"Nobody does defense policy better than CSBA. Their work on strategic and budgetary topics manages to combine first-rate quality and in-depth research with timeliness and accessibility—which is why so many professionals consider their products indispensable." – Gideon Rose, Editor, Foreign Affairs.
In May 2021, the Pentagon presented its first budget request to the Biden Administration, proposing a $715 billion topline for Fiscal Year 2022, representing a 0.2 percent real decrease relative to the previous fiscal year. In a shift from previous budgets, the request also included contingency operations costs within DoD's base budget, eliminating the separate Other Contingency Operations (OCO) account that has supplemented the Defense Department's budget for two decades.
Implementing Deterrence by Detection: Innovative Capabilities, Processes, and Organizations for Situational Awareness in the Indo-Pacific Region
One of the essential hallmarks of deterrence is the ability to effectively detect – and therefore prepare for – a potential adversary’s hostile action in a timely fashion. Just as the threat of effective retaliation must be credible, deterrence also depends on a robust ability to identify and assess aggressive acts, including acts of coercion that fall below the threshold of kinetic conflict. Recent Chinese actions toward Taiwan, for example, have heightened the conviction among U.S. and allied defense planners that effective, interoperable intelligence, surveillance, and reconnaissance (ISR) systems are essential for the security of the entire Indo-Pacific theater.
At the individual level, organizations within the Department of the Navy's research and development ecosystem house significant talent and engage in innovative research at the cutting edge of a wide range of disciplines and technologies that could maintain the U.S. Navy’s technological advantage. However, the Navy’s current unmanned autonomous systems R&D construct has an opportunity to continue improving the organization of this effort to further expand and leverage its recent efforts.
The Center for Strategic and Budgetary Assessments (CSBA) is an independent, non-partisan, non-profit public policy research institute established to promote innovative thinking and debate about national security strategy, defense planning, and military investment options for the 21st century.

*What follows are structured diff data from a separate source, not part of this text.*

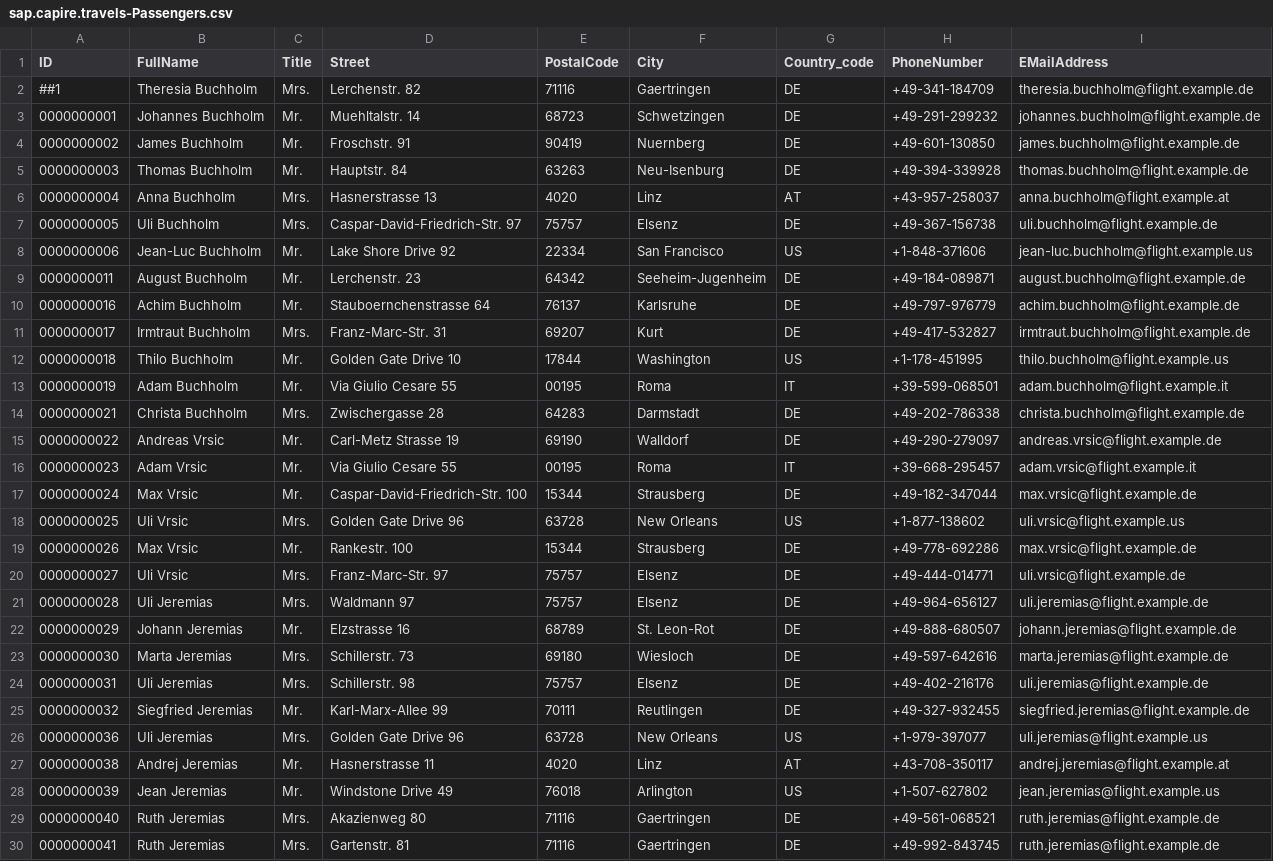
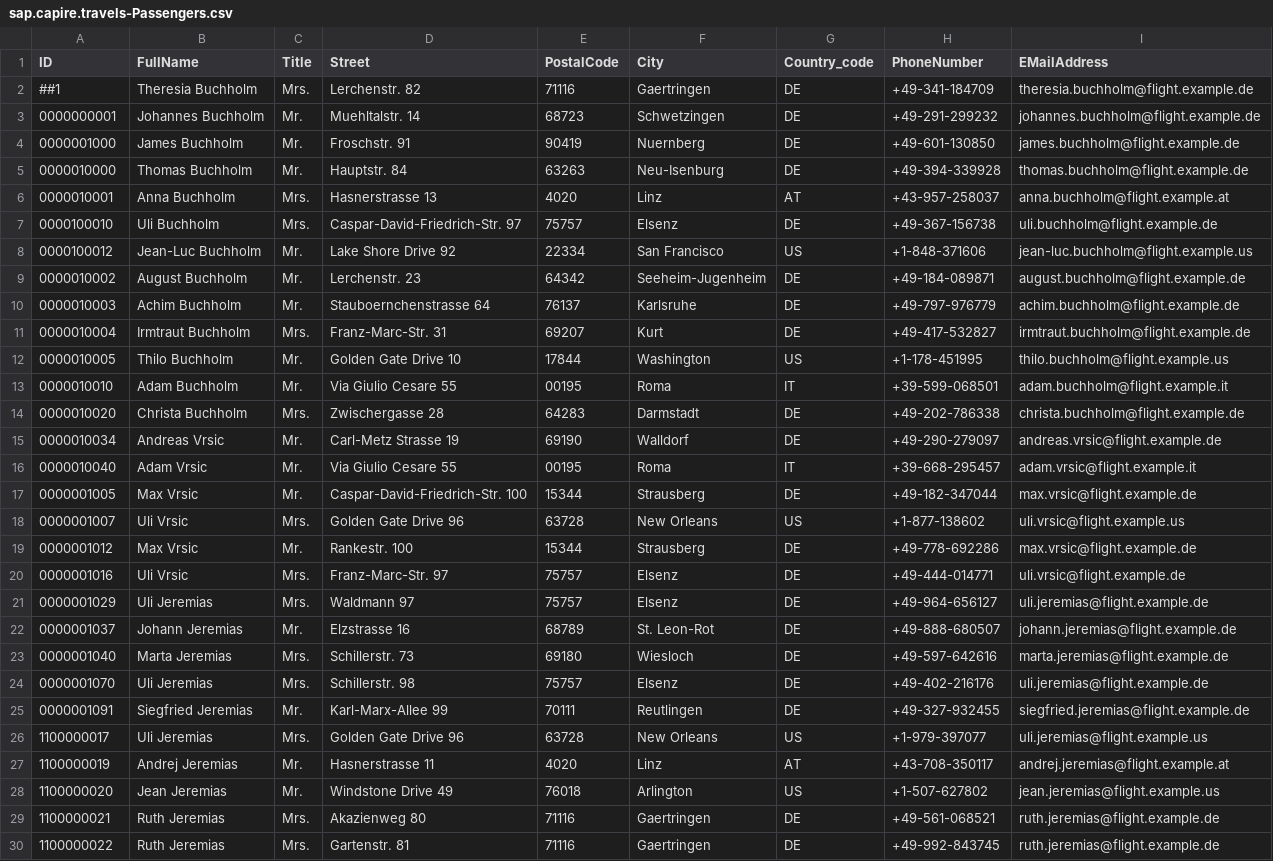
Before and after one commit to equinor/edc-removing-the-sap-from-the-sap-developer, a CSV file: ws/xtravels/db/data/sap.capire.travels-Passengers.csv, drawn as a sheet; only a part is shown; the diff covers the shown part only; the diff names each change by its address in the sheet, - before the commit and + after, or states it on an @@ line.

Commit message:
Add new passenger entries with updated IDs
Added new passenger entries to the CSV file, including duplicates with updated IDs.

```diff
--- a/ws/xtravels/db/data/sap.capire.travels-Passengers.csv
+++ b/ws/xtravels/db/data/sap.capire.travels-Passengers.csv
-A4 (ID): 0000000002
+A4 (ID): 0000001000
-A5 (ID): 0000000003
+A5 (ID): 0000010000
-A6 (ID): 0000000004
+A6 (ID): 0000010001
-A7 (ID): 0000000005
+A7 (ID): 0000100010
-A8 (ID): 0000000006
+A8 (ID): 0000100012
-A9 (ID): 0000000011
+A9 (ID): 0000010002
-A10 (ID): 0000000016
+A10 (ID): 0000010003
-A11 (ID): 0000000017
+A11 (ID): 0000010004
-A12 (ID): 0000000018
+A12 (ID): 0000010005
-A13 (ID): 0000000019
+A13 (ID): 0000010010
-A14 (ID): 0000000021
+A14 (ID): 0000010020
-A15 (ID): 0000000022
+A15 (ID): 0000010034
-A16 (ID): 0000000023
+A16 (ID): 0000010040
-A17 (ID): 0000000024
+A17 (ID): 0000001005
-A18 (ID): 0000000025
+A18 (ID): 0000001007
-A19 (ID): 0000000026
+A19 (ID): 0000001012
-A20 (ID): 0000000027
+A20 (ID): 0000001016
-A21 (ID): 0000000028
+A21 (ID): 0000001029
-A22 (ID): 0000000029
+A22 (ID): 0000001037
-A23 (ID): 0000000030
+A23 (ID): 0000001040
-A24 (ID): 0000000031
+A24 (ID): 0000001070
-A25 (ID): 0000000032
+A25 (ID): 0000001091
-A26 (ID): 0000000036
+A26 (ID): 1100000017
-A27 (ID): 0000000038
+A27 (ID): 1100000019
-A28 (ID): 0000000039
+A28 (ID): 1100000020
-A29 (ID): 0000000040
+A29 (ID): 1100000021
-A30 (ID): 0000000041
+A30 (ID): 1100000022
```
Also changed, not shown: 108 edited cells elsewhere in this file.
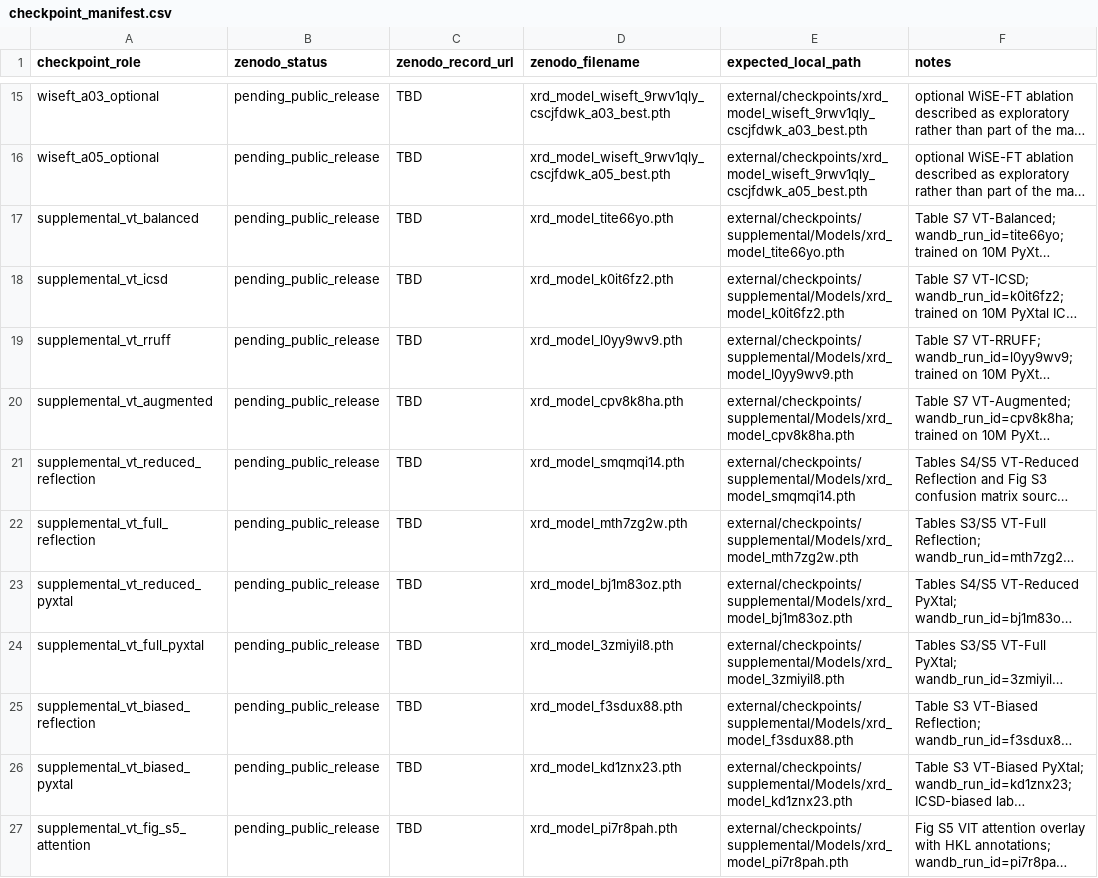
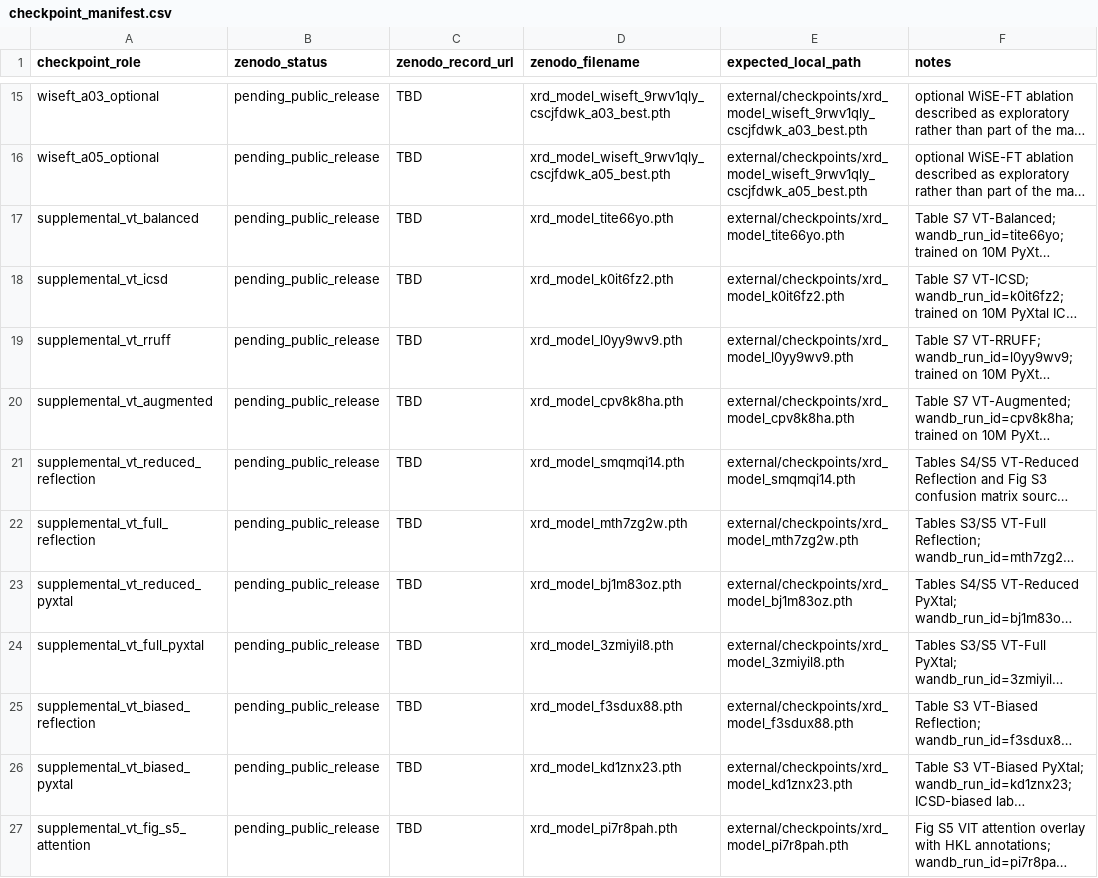
Before and after one commit to scattering/paper-ai-diffraction, a CSV file: reproducibility/checkpoint_manifest.csv, drawn as a sheet; only a part is shown, gaps mark what is left out; long unchanged cells end in …; the diff names each change by its address in the sheet, - before the commit and + after, or states it on an @@ line.

Commit message:
Checkpoints path update to conform to external/checkpoints

```diff
--- a/reproducibility/checkpoint_manifest.csv
+++ b/reproducibility/checkpoint_manifest.csv
-E17 (expected_local_path): external/checkpoints/supplemental/Models/xrd_model_tite66yo.pth
+E17 (expected_local_path): external/checkpoints/xrd_model_tite66yo.pth
-E18 (expected_local_path): external/checkpoints/supplemental/Models/xrd_model_k0it6fz2.pth
+E18 (expected_local_path): external/checkpoints/xrd_model_k0it6fz2.pth
-E19 (expected_local_path): external/checkpoints/supplemental/Models/xrd_model_l0yy9wv9.pth
+E19 (expected_local_path): external/checkpoints/xrd_model_l0yy9wv9.pth
-E20 (expected_local_path): external/checkpoints/supplemental/Models/xrd_model_cpv8k8ha.pth
+E20 (expected_local_path): external/checkpoints/xrd_model_cpv8k8ha.pth
-E21 (expected_local_path): external/checkpoints/supplemental/Models/xrd_model_smqmqi14.pth
+E21 (expected_local_path): external/checkpoints/xrd_model_smqmqi14.pth
-E22 (expected_local_path): external/checkpoints/supplemental/Models/xrd_model_mth7zg2w.pth
+E22 (expected_local_path): external/checkpoints/xrd_model_mth7zg2w.pth
-E23 (expected_local_path): external/checkpoints/supplemental/Models/xrd_model_bj1m83oz.pth
+E23 (expected_local_path): external/checkpoints/xrd_model_bj1m83oz.pth
-E24 (expected_local_path): external/checkpoints/supplemental/Models/xrd_model_3zmiyil8.pth
+E24 (expected_local_path): external/checkpoints/xrd_model_3zmiyil8.pth
-E25 (expected_local_path): external/checkpoints/supplemental/Models/xrd_model_f3sdux88.pth
+E25 (expected_local_path): external/checkpoints/xrd_model_f3sdux88.pth
-E26 (expected_local_path): external/checkpoints/supplemental/Models/xrd_model_kd1znx23.pth
+E26 (expected_local_path): external/checkpoints/xrd_model_kd1znx23.pth
-E27 (expected_local_path): external/checkpoints/supplemental/Models/xrd_model_pi7r8pah.pth
+E27 (expected_local_path): external/checkpoints/xrd_model_pi7r8pah.pth
```
Also changed, not shown: 4 other files.
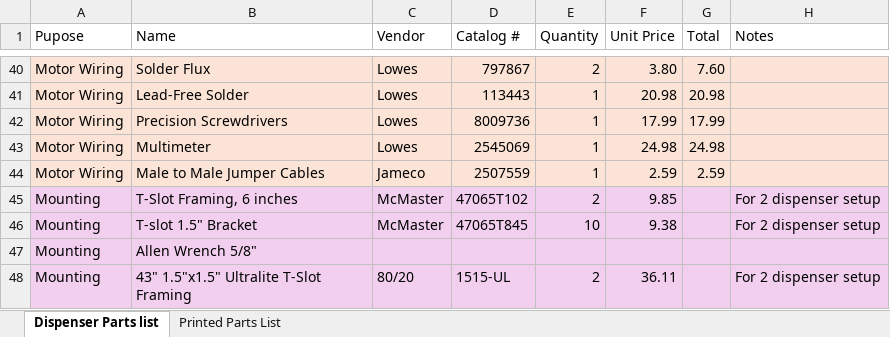
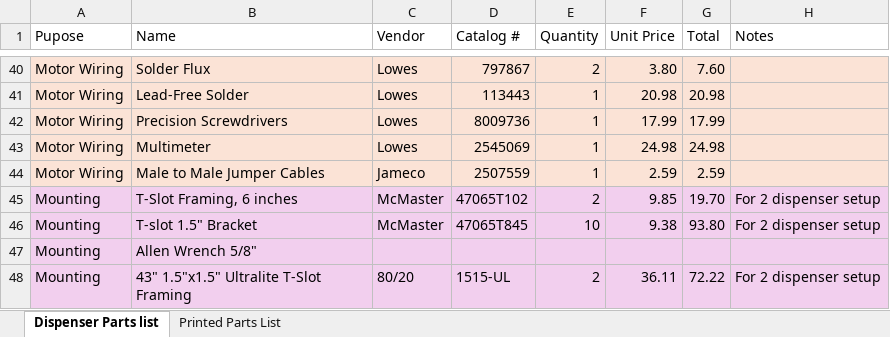
Before and after one commit to AeryJonesLab/Cricket-Dispenser, an Excel workbook: Cricket_Dispenser_Files/Dispenser Parts list.xlsx, sheet Dispenser Parts list, drawn as a sheet; only a part is shown, gaps mark what is left out; values as stored, in another font and other column widths than the file's, no borders; the diff names each change by its address in the sheet, - before the commit and + after, or states it on an @@ line.

```diff
--- a/Cricket_Dispenser_Files/Dispenser Parts list.xlsx (sheet Dispenser Parts list)
+++ b/Cricket_Dispenser_Files/Dispenser Parts list.xlsx (sheet Dispenser Parts list)
-G45 (Total): (empty)
+G45 (Total): 19.70
-G46 (Total): (empty)
+G46 (Total): 93.80
-G48 (Total): (empty)
+G48 (Total): 72.22
```
Also changed, not shown: 13 other files.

Testimony Before the House Appropriations Committee Defense Subcommittee Hearing on Future Defense Spending
On February 24, 2021, CSBA President and CEO Dr. Thomas G. Mahnken testified before the House Appropriations Committee Defense Subcommittee. Dr. Mahnken was invited to appear before the Committee to discuss future defense spending priorities, along with the long-term implications of current budget debates.
This report summarizes the findings of two Strategic Choices Exercises hosted by The Ronald Reagan Institute and CSBA in October 2020, convening a bipartisan group of senior defense and budget experts, current and former policy makers, and industry leaders. The initiative was supported by the National Defense Industrial Association.